Start of Block
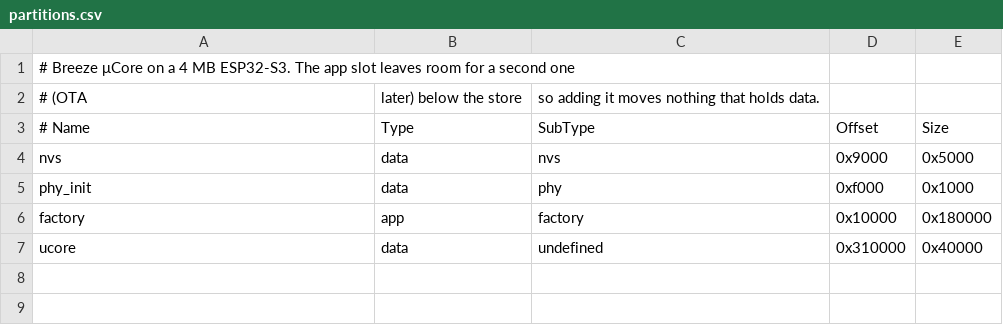
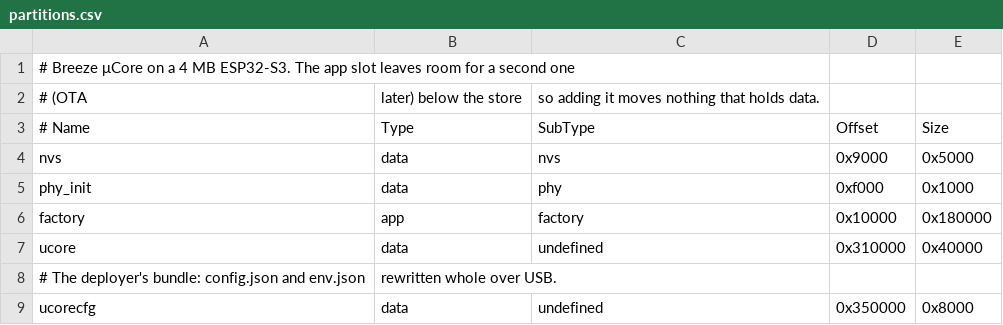
Before and after one commit to monikapurpl3/breeze-ucore, a CSV file: ports/esp32/partitions.csv, drawn as a sheet.

```diff
--- a/ports/esp32/partitions.csv
+++ b/ports/esp32/partitions.csv
@@ -7 +7,3 @@ factory,    app,  factory, 0x10000,  0x180000
 ucore,      data, undefined, 0x310000, 0x40000
+# The deployer's bundle: config.json and env.json, rewritten whole over USB.
+ucorecfg,   data, undefined, 0x350000, 0x8000
```
Also changed, not shown: 10 other files.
End of Block
- [Work to be completed] Pictures stay out; everything else in the listing above is to be repeated exactly.

- [Completed exercise]
Before and after one commit to monikapurpl3/breeze-ucore, a CSV file: ports/esp32/partitions.csv, drawn as a sheet.

```diff
--- a/ports/esp32/partitions.csv
+++ b/ports/esp32/partitions.csv
@@ -7 +7,3 @@ factory,    app,  factory, 0x10000,  0x180000
 ucore,      data, undefined, 0x310000, 0x40000
+# The deployer's bundle: config.json and env.json, rewritten whole over USB.
+ucorecfg,   data, undefined, 0x350000, 0x8000
```
Also changed, not shown: 10 other files.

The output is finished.